Racially segregated public schools became law in Kentucky in 1866.
But with the passage of the Day Law in 1904, a piece of legislation
which still bears the name of Carl Day, the representative from
Breathitt County who introduced the bill, the color bar was extended
to private schools. As a result, black students were immediately
exiled from Berea College, and the stage was set for what became
the Lincoln Institute -- "the second Berea" -- in October, 1912. In the eyes of many, however, Lincoln was "half-a-loaf" at
best; it was separate, but hardly equal. Berea's reformist, path-breaking
answer to the question of who should study at the college was mirrored in an equally path-breaking answer to the question of what should be studied and how. In other words, the social inclusiveness which made 19th century Berea unusual -- here was a student body that was co-educational, and, after 1866, bi-racial -- was paralleled by an equally inclusive curricular outlook, one in which the liberal arts were respected, but augmented by manual labor. At Berea, like Oberlin or the Oneida Institute in New York, the hope was that the principles of science together with some practical training in the agriculture and mechanical arts would reunite the head and the hand -- the thinking and acting parts of the self -- which the classical curriculum had arbitrarily divided. Lincoln, by contrast, was not only racially segrated, but offered no opportunities to earn a bachelor's degree; a six-year course for teachers, the equivalent of two year's beyond the high school, was the best that could be hoped for. At Lincoln, moreover, the spirit of industrial or trade training had narrowed considerably. No longer supplementing the liberal arts, vocational education became the substitute for the liberal arts.

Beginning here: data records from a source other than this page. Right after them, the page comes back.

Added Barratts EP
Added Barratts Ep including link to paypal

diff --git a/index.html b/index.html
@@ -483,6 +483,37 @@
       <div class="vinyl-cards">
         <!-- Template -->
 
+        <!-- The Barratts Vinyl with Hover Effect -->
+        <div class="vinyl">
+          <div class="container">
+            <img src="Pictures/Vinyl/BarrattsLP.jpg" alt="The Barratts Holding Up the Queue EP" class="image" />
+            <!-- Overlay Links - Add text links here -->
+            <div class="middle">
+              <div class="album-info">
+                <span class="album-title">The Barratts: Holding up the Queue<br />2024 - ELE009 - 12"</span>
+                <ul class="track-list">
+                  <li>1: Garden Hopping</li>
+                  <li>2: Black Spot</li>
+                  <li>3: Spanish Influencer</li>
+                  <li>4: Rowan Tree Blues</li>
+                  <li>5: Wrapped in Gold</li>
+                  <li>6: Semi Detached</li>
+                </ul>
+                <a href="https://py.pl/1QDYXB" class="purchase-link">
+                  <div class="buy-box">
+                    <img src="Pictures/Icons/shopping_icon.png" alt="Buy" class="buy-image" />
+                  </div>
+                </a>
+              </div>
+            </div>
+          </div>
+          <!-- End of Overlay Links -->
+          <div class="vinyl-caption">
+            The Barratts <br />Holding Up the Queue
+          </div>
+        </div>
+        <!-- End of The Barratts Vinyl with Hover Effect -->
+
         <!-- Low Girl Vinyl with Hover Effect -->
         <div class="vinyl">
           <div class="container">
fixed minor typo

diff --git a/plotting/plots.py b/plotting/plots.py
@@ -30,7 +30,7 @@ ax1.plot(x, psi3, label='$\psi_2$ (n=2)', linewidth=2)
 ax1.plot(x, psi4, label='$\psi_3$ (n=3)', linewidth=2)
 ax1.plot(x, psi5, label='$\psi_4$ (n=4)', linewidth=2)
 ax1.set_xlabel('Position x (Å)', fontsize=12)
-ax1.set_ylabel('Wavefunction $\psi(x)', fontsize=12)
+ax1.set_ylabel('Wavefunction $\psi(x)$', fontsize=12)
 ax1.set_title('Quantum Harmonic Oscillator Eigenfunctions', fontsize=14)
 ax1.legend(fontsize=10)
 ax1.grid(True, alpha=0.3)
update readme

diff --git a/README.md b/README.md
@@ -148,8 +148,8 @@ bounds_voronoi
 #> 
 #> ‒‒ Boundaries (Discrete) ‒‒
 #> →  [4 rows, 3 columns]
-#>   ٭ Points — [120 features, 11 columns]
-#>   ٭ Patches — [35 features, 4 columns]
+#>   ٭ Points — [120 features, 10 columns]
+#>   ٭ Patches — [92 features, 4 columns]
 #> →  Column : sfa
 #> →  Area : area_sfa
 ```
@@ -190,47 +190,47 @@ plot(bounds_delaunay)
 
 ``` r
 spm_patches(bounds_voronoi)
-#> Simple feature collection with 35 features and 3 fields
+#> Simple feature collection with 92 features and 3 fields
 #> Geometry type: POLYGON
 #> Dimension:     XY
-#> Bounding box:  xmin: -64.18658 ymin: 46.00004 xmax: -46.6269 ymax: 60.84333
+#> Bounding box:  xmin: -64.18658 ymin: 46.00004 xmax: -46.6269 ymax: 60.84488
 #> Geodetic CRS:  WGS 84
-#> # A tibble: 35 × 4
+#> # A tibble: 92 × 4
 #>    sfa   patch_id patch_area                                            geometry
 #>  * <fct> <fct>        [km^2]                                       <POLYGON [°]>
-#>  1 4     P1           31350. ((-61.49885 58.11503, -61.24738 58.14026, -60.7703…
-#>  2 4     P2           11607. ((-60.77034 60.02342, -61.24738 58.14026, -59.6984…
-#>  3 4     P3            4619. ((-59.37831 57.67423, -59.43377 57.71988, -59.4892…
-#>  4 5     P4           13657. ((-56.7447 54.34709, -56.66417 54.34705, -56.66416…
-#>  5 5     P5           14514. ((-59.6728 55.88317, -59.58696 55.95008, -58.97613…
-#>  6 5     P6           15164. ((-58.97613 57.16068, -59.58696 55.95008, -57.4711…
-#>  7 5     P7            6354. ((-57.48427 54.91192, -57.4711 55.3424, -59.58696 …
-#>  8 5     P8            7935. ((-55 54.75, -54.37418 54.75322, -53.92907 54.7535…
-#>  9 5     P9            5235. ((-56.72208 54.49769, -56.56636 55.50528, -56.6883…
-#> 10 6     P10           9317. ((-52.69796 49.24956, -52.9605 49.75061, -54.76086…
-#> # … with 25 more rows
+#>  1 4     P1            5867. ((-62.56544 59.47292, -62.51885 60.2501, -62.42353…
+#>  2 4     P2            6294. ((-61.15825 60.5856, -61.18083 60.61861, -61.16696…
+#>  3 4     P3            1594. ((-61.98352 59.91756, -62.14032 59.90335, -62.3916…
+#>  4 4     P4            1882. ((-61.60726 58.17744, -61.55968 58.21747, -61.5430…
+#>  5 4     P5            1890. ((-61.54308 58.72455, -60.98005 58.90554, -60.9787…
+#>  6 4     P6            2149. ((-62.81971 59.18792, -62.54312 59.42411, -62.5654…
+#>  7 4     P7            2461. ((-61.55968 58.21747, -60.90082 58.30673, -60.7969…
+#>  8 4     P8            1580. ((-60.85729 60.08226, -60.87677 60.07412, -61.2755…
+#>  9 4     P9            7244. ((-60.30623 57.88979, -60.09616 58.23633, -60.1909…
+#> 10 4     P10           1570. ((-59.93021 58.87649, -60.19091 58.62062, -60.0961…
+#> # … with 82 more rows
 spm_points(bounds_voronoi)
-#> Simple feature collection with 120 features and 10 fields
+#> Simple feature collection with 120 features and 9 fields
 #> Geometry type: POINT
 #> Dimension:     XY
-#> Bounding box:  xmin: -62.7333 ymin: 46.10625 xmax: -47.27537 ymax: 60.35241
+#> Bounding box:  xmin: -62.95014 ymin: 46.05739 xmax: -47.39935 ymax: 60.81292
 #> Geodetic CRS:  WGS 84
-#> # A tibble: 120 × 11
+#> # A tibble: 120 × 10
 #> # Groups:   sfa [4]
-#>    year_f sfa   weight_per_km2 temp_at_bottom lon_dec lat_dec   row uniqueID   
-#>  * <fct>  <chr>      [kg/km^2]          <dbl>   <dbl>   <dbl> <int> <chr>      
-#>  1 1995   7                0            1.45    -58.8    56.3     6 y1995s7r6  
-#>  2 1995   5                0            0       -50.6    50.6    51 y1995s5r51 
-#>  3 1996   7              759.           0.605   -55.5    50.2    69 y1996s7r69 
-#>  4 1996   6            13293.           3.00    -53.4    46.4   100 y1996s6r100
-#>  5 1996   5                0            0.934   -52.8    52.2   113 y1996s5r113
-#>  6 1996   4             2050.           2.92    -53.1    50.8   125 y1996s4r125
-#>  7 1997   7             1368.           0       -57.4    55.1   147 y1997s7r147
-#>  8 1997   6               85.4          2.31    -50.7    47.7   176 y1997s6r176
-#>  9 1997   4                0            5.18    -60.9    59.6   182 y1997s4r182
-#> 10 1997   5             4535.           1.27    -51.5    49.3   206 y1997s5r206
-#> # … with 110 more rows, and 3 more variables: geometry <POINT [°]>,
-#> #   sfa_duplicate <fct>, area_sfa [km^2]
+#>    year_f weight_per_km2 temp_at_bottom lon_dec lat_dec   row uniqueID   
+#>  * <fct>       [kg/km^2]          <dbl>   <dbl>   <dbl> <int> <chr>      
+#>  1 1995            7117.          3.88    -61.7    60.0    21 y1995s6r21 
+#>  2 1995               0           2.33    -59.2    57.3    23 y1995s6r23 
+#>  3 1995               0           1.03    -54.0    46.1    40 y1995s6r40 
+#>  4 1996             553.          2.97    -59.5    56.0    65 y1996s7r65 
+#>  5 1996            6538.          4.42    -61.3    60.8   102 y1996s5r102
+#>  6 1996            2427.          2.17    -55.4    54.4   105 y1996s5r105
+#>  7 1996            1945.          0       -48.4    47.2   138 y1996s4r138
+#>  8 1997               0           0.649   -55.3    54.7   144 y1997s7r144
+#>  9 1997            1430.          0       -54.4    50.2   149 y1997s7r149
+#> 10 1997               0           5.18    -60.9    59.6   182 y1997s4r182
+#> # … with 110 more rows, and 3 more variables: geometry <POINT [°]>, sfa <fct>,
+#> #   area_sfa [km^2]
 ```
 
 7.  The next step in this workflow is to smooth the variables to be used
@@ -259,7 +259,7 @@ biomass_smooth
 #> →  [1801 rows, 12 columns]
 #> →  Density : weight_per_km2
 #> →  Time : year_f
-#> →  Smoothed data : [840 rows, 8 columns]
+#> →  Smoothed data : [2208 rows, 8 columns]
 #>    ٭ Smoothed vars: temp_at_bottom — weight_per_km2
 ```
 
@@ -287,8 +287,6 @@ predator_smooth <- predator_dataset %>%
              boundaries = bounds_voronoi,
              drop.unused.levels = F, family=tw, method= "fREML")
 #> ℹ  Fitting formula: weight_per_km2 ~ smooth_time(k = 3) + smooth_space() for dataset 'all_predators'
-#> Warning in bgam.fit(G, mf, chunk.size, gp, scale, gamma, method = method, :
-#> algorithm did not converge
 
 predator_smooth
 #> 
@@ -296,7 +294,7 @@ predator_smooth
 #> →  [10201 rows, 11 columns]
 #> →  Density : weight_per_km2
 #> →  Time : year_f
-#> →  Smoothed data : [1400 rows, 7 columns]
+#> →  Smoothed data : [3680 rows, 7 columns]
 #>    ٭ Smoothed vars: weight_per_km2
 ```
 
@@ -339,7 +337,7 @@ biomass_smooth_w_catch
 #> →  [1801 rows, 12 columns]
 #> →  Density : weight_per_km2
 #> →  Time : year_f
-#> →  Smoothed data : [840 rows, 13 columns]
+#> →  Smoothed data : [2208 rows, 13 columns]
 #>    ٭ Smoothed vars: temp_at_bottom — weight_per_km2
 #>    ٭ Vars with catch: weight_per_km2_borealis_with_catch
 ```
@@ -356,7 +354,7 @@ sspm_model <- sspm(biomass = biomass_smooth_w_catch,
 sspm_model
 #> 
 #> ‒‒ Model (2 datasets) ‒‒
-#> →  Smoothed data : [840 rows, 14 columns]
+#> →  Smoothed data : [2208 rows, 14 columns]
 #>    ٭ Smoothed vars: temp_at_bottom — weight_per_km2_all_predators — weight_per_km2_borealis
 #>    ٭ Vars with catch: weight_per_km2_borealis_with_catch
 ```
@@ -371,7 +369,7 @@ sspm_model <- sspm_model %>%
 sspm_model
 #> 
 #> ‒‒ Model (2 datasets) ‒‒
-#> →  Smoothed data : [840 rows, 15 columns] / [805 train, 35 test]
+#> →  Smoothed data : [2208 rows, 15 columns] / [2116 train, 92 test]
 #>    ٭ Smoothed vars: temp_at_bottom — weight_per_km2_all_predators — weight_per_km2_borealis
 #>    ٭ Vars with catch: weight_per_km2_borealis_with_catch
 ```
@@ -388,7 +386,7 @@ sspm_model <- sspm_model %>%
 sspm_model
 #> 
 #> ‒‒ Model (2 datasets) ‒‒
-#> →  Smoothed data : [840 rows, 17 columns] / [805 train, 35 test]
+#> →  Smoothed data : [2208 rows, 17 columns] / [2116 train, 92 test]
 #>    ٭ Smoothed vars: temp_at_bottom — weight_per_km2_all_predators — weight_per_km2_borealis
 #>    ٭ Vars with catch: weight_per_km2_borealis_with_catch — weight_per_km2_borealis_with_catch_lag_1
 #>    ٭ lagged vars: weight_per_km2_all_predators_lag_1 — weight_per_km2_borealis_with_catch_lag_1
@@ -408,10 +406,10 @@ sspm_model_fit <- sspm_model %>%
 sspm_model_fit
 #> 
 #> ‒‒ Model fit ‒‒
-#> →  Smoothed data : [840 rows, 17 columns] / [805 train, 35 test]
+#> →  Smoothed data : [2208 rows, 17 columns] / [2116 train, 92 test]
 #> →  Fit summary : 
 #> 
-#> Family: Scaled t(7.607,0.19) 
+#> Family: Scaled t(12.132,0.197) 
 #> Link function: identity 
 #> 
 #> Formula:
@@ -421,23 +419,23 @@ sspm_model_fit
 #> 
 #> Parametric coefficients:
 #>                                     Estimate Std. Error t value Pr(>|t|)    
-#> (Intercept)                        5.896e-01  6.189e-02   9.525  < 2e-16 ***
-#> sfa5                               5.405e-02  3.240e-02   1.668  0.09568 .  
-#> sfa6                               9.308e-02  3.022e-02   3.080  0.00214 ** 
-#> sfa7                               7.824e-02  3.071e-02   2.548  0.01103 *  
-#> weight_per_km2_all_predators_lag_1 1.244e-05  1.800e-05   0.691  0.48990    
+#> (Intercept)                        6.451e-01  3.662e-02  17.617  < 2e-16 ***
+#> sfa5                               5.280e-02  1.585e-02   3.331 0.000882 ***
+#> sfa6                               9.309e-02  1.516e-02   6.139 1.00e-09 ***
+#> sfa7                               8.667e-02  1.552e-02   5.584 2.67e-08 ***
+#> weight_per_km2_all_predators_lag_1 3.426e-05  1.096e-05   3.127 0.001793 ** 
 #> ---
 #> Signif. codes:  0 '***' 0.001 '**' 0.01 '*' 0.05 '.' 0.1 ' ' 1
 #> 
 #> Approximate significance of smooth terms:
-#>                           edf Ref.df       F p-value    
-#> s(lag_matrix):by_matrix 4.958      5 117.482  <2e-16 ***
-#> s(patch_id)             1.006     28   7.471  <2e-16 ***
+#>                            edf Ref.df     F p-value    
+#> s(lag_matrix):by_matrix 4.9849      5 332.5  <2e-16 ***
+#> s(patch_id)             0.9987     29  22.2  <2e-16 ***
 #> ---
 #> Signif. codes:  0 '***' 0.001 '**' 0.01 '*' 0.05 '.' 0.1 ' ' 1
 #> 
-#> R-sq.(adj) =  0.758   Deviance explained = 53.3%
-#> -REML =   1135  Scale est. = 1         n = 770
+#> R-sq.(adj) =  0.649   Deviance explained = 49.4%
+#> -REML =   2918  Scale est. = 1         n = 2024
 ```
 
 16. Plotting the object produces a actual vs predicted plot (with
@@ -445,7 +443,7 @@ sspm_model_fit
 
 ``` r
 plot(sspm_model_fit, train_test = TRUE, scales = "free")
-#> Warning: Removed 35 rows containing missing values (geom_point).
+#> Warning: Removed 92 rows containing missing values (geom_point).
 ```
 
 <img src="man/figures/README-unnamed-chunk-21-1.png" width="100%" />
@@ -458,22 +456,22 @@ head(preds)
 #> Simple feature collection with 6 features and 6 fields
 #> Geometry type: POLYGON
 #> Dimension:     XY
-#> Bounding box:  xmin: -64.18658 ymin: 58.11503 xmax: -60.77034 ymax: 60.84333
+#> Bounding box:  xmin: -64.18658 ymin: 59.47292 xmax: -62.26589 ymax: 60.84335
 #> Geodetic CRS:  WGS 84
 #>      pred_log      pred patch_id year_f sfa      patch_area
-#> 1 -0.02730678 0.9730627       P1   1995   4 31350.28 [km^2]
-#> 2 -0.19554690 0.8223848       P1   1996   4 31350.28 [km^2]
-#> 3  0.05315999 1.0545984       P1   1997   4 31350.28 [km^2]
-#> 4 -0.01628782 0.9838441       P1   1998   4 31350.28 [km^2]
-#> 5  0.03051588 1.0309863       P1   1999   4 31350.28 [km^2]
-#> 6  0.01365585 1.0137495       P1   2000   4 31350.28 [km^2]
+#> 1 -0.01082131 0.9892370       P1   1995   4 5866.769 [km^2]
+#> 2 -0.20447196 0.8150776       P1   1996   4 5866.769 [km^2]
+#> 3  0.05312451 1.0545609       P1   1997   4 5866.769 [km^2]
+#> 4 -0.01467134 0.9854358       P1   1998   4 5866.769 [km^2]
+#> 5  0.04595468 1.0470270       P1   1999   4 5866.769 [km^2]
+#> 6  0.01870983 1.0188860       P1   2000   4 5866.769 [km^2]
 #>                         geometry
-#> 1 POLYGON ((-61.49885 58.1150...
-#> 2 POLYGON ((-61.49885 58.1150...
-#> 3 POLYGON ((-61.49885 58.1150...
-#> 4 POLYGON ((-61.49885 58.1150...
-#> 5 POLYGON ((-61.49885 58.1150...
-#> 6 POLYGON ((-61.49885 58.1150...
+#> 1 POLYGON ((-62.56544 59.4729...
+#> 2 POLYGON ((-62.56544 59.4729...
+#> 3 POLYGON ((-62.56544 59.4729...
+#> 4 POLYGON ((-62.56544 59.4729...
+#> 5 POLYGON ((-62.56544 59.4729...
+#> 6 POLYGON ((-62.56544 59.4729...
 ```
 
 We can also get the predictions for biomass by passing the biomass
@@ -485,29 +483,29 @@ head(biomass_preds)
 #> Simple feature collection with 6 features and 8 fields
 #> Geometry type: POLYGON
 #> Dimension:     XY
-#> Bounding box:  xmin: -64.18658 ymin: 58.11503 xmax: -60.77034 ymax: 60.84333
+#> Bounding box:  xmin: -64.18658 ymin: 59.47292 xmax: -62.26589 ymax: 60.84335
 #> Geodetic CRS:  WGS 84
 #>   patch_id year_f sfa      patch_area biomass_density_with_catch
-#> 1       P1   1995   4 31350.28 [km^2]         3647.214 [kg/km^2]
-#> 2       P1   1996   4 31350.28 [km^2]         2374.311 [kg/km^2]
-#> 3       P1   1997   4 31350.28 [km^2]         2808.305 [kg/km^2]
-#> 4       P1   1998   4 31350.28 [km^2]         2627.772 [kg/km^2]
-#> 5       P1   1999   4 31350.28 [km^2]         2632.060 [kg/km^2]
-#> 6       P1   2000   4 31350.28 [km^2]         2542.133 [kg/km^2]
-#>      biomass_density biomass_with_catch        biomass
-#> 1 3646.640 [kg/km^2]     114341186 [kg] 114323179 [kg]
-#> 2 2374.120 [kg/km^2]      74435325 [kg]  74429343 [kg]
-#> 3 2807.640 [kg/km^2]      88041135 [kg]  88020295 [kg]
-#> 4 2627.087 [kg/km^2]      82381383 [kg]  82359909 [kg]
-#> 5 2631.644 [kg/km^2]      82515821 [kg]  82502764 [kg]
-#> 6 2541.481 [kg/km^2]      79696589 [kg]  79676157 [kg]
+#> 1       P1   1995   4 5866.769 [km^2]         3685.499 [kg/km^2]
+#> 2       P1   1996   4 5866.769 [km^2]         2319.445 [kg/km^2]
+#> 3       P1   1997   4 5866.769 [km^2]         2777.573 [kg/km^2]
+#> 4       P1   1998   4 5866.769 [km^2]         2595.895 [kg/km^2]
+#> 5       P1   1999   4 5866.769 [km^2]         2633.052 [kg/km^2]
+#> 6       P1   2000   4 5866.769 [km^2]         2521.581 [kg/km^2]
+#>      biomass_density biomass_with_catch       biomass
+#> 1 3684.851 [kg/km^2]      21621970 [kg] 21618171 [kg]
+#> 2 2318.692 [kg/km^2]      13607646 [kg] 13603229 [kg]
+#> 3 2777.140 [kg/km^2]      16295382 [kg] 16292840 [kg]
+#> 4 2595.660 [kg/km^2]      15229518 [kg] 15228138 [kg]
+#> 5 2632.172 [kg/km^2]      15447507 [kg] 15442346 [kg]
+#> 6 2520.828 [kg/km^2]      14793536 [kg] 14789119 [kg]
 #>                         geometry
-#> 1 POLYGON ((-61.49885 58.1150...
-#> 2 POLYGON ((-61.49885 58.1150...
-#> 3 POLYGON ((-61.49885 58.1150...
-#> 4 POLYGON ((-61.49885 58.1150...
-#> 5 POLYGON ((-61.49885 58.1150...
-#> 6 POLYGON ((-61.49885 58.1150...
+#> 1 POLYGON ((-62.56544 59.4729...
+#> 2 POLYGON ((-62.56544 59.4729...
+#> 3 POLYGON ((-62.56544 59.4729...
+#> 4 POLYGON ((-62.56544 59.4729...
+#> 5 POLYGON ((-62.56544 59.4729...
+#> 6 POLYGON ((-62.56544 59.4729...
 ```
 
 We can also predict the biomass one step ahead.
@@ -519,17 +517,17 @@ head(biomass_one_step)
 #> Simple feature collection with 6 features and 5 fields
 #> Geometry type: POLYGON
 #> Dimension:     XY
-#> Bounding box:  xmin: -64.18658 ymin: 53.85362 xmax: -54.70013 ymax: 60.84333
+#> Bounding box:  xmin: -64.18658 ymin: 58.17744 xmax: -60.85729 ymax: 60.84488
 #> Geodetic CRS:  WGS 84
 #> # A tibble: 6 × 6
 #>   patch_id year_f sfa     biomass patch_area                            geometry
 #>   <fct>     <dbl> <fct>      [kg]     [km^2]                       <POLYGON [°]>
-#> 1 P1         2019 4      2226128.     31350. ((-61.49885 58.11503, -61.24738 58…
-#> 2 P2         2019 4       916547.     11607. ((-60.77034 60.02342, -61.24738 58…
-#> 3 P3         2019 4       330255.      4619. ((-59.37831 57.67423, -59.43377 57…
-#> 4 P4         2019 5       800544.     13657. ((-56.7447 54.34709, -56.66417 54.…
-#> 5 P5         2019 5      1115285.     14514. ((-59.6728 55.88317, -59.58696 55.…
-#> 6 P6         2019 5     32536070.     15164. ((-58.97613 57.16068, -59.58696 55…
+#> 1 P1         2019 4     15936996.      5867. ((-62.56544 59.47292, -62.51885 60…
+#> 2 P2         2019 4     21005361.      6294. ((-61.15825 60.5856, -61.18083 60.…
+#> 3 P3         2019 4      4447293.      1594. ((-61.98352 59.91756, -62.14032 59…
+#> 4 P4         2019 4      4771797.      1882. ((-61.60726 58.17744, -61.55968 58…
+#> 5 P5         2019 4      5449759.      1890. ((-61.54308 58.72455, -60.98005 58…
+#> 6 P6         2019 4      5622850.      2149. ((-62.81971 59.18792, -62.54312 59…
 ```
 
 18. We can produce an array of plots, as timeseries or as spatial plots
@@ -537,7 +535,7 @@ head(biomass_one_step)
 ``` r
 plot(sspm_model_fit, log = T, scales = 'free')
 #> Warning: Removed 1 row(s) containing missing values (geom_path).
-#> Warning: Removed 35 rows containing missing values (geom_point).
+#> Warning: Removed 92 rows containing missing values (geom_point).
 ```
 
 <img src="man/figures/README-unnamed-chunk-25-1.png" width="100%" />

On Berea and the Day Law, see Shannon H. Wilson, Berea
College: An Illustrated History (University Press of
Kentucky, 2006). For a more comprehensive state-wide view, including
the campaign to establish Lincoln Institute and the political aftermath,
see John A. Hardin, Fifty
Years of Segregation: Black Higher Education in Kentucky, 1904-1954 (University
Press of Kentucky, 1997).
Wider but complimentary interpretations of
the struggles over race and opportunity can
be found in
in James D. Anderson, The
Education of Blacks in the South, 1860-1935 (University
of North Carolina Press, 1988), Heather Andrea Williams, Self-Taught:
African American Education in Slavery and Freedom (North
Carolina, 2005) and Adam Fairclough, A Class of Their Own:
Black Teachers in the Segregated South (Harvard, 2007).
For a more general account of the rising tide of "education for social efficiency" and
its far-reaching consequences in the years surrounding World War
I, see Herbert M. Kliebard, The Struggle for the American Curriculum, 1893-1958 (Routeledge and Kegan Paul, 1987).